Begin to focus on organization, navigation, and use of links. Discuss Nielsen, Chapter 4, "Site Design," pp. 162-222. Also, Nielsen, "Site Structure," pp. 198-214.
Demonstrate FrontPage: beginning a Web, creating a page, using a shared border, applying a theme, establishing simple navigation, and saving to a Magenta folder from a campus computer. Practice time.
September 8, week 3:
Discuss Thomas R. Williams. "Guidelines for Designing and Evaluating the Display of Information on the Web. Technical Communication. 47.3: 383-396. (I'll provide copies for use in class.)
Discuss Nielsen, Chapter 3, "Content Design," pp. 98-135.
Discuss David K. Farkas and Jean B. Farkas. "Guidelines for Designing Web Navigation." Technical Communication, 47.3: 341-358. (I'll provide copies for use in classs.)
Begin to demonstrate using tables and cells in FrontPage. Allow practice.
September 15, week 4:
Project 1 due: written and oral reports on a book or Web site about some aspect of Web design-development. Before this class period, you should have emailed the group to identify the Web site you are evaluating for project 2.
Continue demonstration of using tables and cells in FrontPage as needed. Demonstrate creating a graphical link. Demonstrate MS Word drawing tool.
Students collaborate on developing a usability rating sheet that is specific to Web site evaluation.
September 22, week 5:
For discussion, bring printouts of three or four screens of the Web site used for project 2, along with a completed rating sheet "A Data-Based Strategy for Document Design Evaluation" and the usability rating sheet developed specifically for this project.
Discuss JPEG vs. GIF. Refer to Irfanview. Demonstrate graphics editing with Photoshop.
Discuss other projects as needed.
September 29, week 6:
Bring rough draft of project 2: commercial Web site evaluation, for peer review. Before class on 9-29, you should have emailed the group to identify the tech topic to be researched for project 3.
Demonstrate creation of HTML forms. Instructor's example at http://www.geocities.com/findinglinillinois/feedbackquestions.html
October 6, Week 7
Project 2 due: written and oral report on evaluation of a commercial Web site. This project includes use of the rating sheet "A Data-Based Strategy for Document Design Evaluation" and the rating sheet specifically prepared for Web site evaluation.
October 13, week 8:
Begin oral reports/demonstrations on computer technology topics (project 3).
Discuss Web site publication using Geocities as an example. Discuss how to deal with the problem of the embarrassing page being accessed by search engines.
October 20, week 9
Project 3 due, written and oral reports on computer technology. Before this class period, you should have emailed the group to identify the type of project and the businesses or non-profit organizations you will be working with for project 5.
Discuss listing Web sites with directories.
Discuss directions/requirements for projects 4 and 5.

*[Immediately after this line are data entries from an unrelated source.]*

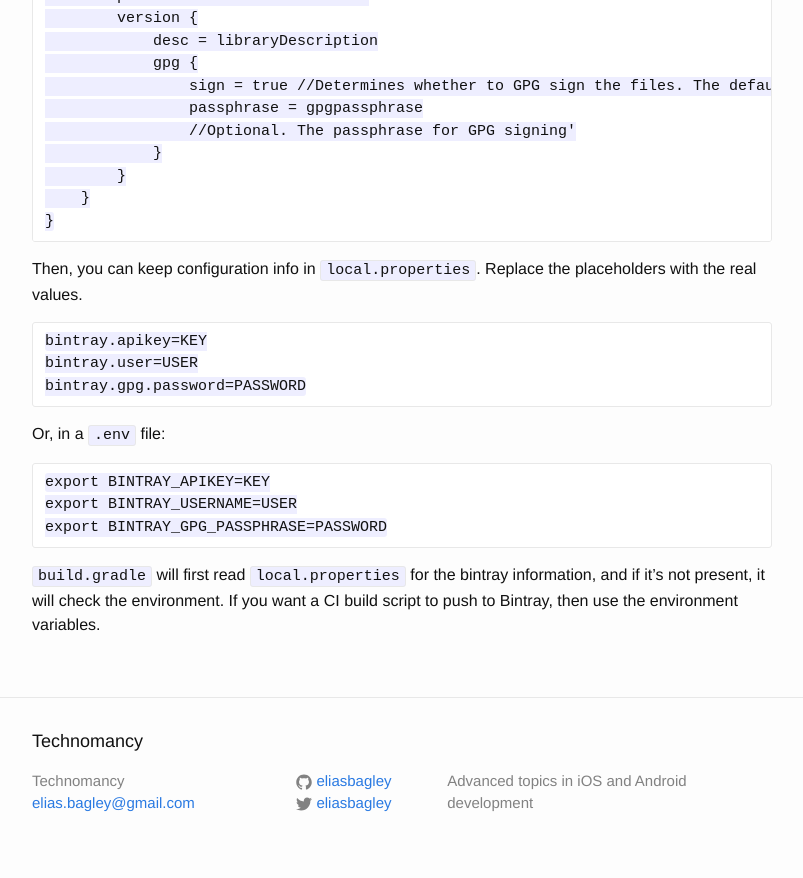
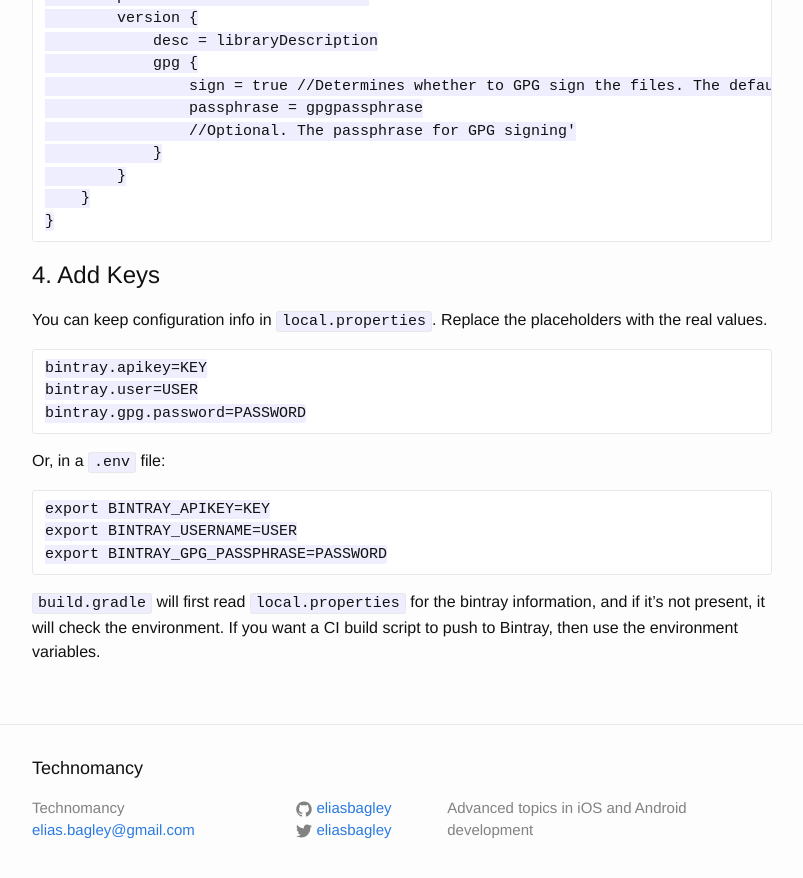
Before and after one commit to eliasbagley/eliasbagley.github.io, a Jekyll site: the page built from _posts/2015-10-23-gradle-script-for-bintray-upload.markdown, in a window 1280 px wide and 900 px high, scrolled down 3825 px. Shown: the top 878 px of the window, without its empty margins (238-1041 px from the left). Built offline with Jekyll 4.4.1, drawn with Linux system fonts in a browser that asks for light colours; Markdown is read by kramdown in place of the engine named in the settings; comment, search, counter and statistics services are not loaded; some of the changed text lies outside the part shown.

Commit message:
Fix numbering

````diff
--- a/_posts/2015-10-23-gradle-script-for-bintray-upload.markdown
+++ b/_posts/2015-10-23-gradle-script-for-bintray-upload.markdown
@@ -176,7 +176,9 @@ bintray {
 }
 ```
 
-Then, you can keep configuration info in `local.properties`. Replace the placeholders with the real values.
+#4. Add Keys
+
+You can keep configuration info in `local.properties`. Replace the placeholders with the real values.
 
 ```
 bintray.apikey=KEY
````
Also changed, not shown: other parts of _posts/2015-10-23-gradle-script-for-bintray-upload.markdown (+1 -1 lines).
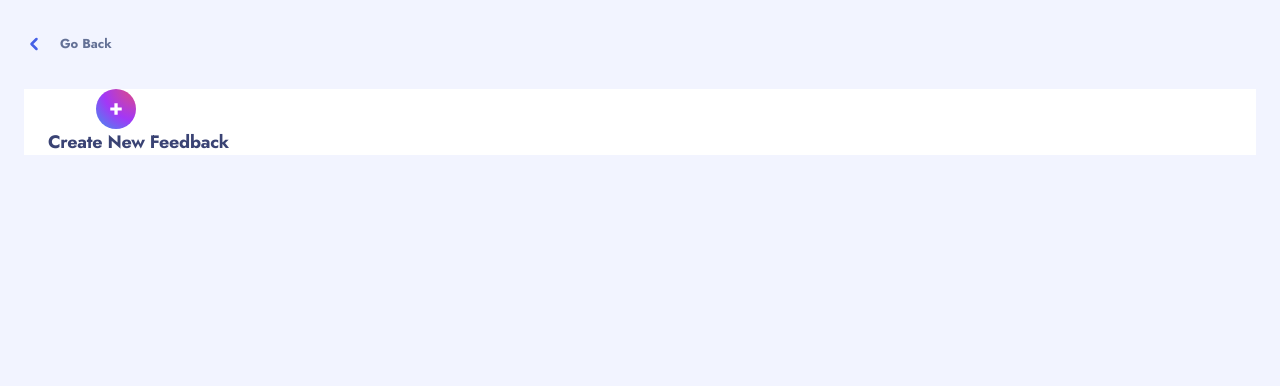
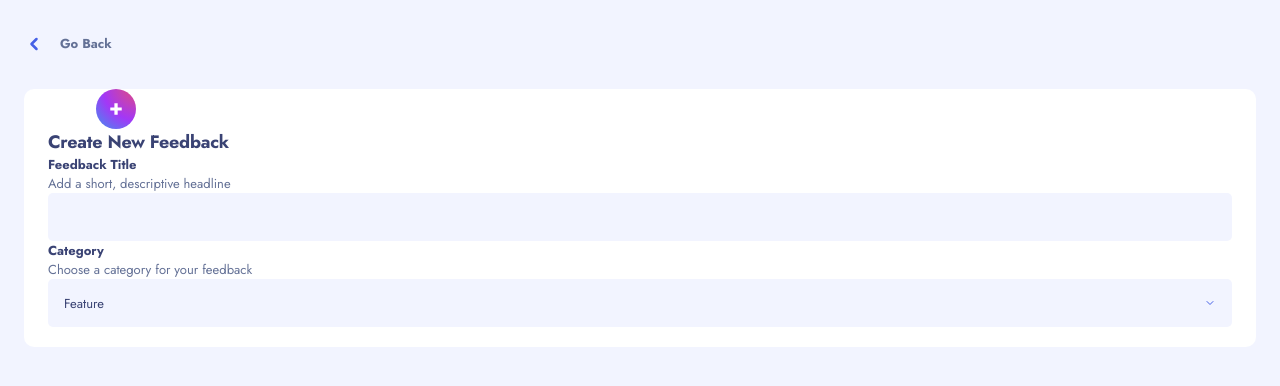
Before and after one commit to AbdullahHamadax/product-feedback-new, a Next.js app: page /feedback-form in a window 1280 px wide. Shown: the top 386 px of the page. Built offline with nearby package versions, Linux system fonts and the light colour scheme.

Commit message:
Add new components. - Add input component. - Start workin on Create New Feedback form.

```diff
--- a/app/feedback-form/page.tsx
+++ b/app/feedback-form/page.tsx
@@ -1,19 +1,127 @@
 "use client";
+import {
+  DropdownMenu,
+  DropdownMenuContent,
+  DropdownMenuItem,
+  DropdownMenuSeparator,
+  DropdownMenuTrigger,
+} from "@/components/ui/dropdown-menu";
+import { Input } from "@/components/ui/input";
+import { cn } from "@/lib/utils";
 import NewFeedbackIcon from "@/public/assets/shared/icon-new-feedback.svg";
+import { Check, ChevronDown } from "lucide-react";
 import Image from "next/image";
+import { useState } from "react";
 import GoBackButton from "../feedback/[id]/components/GoBackButton";
-
 const FeedbackForm = () => {
+  const [isOpen, setIsOpen] = useState(false);
+  const [sortBy, setSortBy] = useState("Feature");
   return (
     <div className="container mx-auto px-6 py-[2.125rem]">
       <GoBackButton className="mb-[2.188rem]" />
-      <div className="bg-white px-6">
+      <div className="flex flex-col rounded-[0.63rem] bg-white px-6">
         <Image
           src={NewFeedbackIcon}
           alt="new feedback"
           className="ml-12 size-10"
         />
         <h3 className="text-feedback-title">Create New Feedback</h3>
+        <div className="body-3">
+          <p className="font-bold text-feedback-title">Feedback Title</p>
+          <p className="font-normal text-feedback-paragraph">
+            Add a short, descriptive headline
+          </p>
+        </div>
+        <Input className="h-12 resize-none rounded-[0.31rem] bg-white-1" />
+        <div className="body-3">
+          <p className="font-bold text-feedback-title">Category</p>
+          <p className="font-normal text-feedback-paragraph">
+            Choose a category for your feedback
+          </p>
+          <DropdownMenu onOpenChange={setIsOpen} open={isOpen}>
+            <DropdownMenuTrigger className="w-full">
+              <div
+                className={cn(
+                  "flex flex-col gap-1 text-white-2 ",
+                  isOpen && "text-[#c3c7d8]"
+                )}
+              >
+                <div className="flex h-12 items-center justify-between rounded-[0.31rem] bg-white-1 px-4">
+                  <p className="body-3 font-normal text-feedback-title">
+                    Feature
+                  </p>
+                  <ChevronDown className="size-3 text-blue" />
+                </div>
+                <div className="flex cursor-pointer items-center">
+                  <ChevronDown
+                    className={cn(
+                      "h-4 transition text-white",
+                      isOpen && "rotate-180"
+                    )}
+                    strokeWidth={3}
+                  />
+                </div>
+              </div>
+            </DropdownMenuTrigger>
+            <DropdownMenuContent className="body-1 ml-[5.5rem] mt-[2.625rem] w-64 rounded-[0.63rem] text-feedback-paragraph">
+              <DropdownMenuItem
+                className="flex justify-between px-6"
+                onClick={() => setSortBy("most upvotes")}
+              >
+                <p>Most Upvotes</p>
+                <Check
+                  size={18}
+                  className={cn(
+                    "hidden text-purple",
+                    sortBy === "most upvotes" && "flex"
+                  )}
+                />
+              </DropdownMenuItem>
+              <DropdownMenuSeparator />
+              <DropdownMenuItem
+                className="flex justify-between px-6"
+                onClick={() => setSortBy("least upvotes")}
+              >
+                <p>Least Upvotes</p>
+                <Check
+                  size={18}
+                  className={cn(
+                    "hidden text-purple",
+                    sortBy === "least upvotes" && "flex"
+                  )}
+                />
+              </DropdownMenuItem>
+              <DropdownMenuSeparator />
+              <DropdownMenuItem
+                className="flex justify-between px-6"
+                onClick={() => setSortBy("most comments")}
+              >
+                <p>Most Comments</p>
+                <Check
+                  size={18}
+                  className={cn(
+                    "hidden text-purple",
+                    sortBy === "most comments" && "flex"
+                  )}
+                />
+              </DropdownMenuItem>
+              <DropdownMenuSeparator />
+              <DropdownMenuItem
+                className="flex justify-between px-6"
+                onClick={() => setSortBy("least comments")}
+              >
+                <p>Least Comments</p>
+                <Check
+                  size={18}
+                  className={cn(
+                    "hidden text-purple",
+                    sortBy === "least comments" && "flex"
+                  )}
+                />
+              </DropdownMenuItem>
+            </DropdownMenuContent>
+          </DropdownMenu>
+        </div>
       </div>
     </div>
   );
--- /dev/null
+++ b/components/ui/input.tsx
@@ -0,0 +1,25 @@
+import * as React from "react";
+
+import { cn } from "@/lib/utils";
+
+export interface InputProps
+  extends React.InputHTMLAttributes<HTMLInputElement> {}
+
+const Input = React.forwardRef<HTMLInputElement, InputProps>(
+  ({ className, type, ...props }, ref) => {
+    return (
+      <input
+        type={type}
+        className={cn(
+          "flex h-9 w-full rounded-md text-feedback-title bg-transparent px-3 py-1 text-sm transition-colors file:border-0 file:bg-transparent file:text-sm file:font-medium file:text-foreground placeholder:text-muted-foreground focus-visible:outline-none focus-visible:ring-1 focus-visible:ring-blue disabled:cursor-not-allowed disabled:opacity-50",
+          className
+        )}
+        ref={ref}
+        {...props}
+      />
+    );
+  }
+);
+Input.displayName = "Input";
+
+export { Input };
--- a/package.json
+++ b/package.json
@@ -14,6 +14,7 @@
     "@radix-ui/react-dropdown-menu": "^2.1.1",
     "@radix-ui/react-icons": "^1.3.0",
     "@radix-ui/react-label": "^2.1.0",
+    "@radix-ui/react-select": "^2.1.1",
     "@radix-ui/react-separator": "^1.1.0",
     "@radix-ui/react-slot": "^1.1.0",
     "@radix-ui/react-toggle": "^1.1.0",
```
Also changed, not shown: 1 other file (tests, documents, lock files or other folders).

Begin to discuss examples of practitioner Web sites in preparation for project 4, professional Web site.
October 27, week 10
As needed, finish oral reports/demos on tech topics.
Bring one of your own writing projects (e.g., report in another class) suitable for a makeover to improve it for placement in your online portfolio. We will use these documents for peer review/collaboration.
Continue analysis of practitioner Web sites.
Workshop time for project 4.
November 3, week 11
Guest Web developer if possible.
Workshop time for project 4.
November 10, week 12
Rough draft due of project 4, professional Web site. Bring printouts for peer review and instructor conference.
Guest Web developer if possible.
November 17, week 13
Project 4 due, professional Web site. Written and oral reports, including the results of reviews from classmates and one other person.
Workshop time for project 5.
November 24, week 14--Thanksgiving break: no class.
December 1, week 15
Project 5 due, feasibility study or report on Web work.
December 8, week 16
Return project 5.
Review procedure for calculating course grades.
Discuss final exam.
December 15, final exam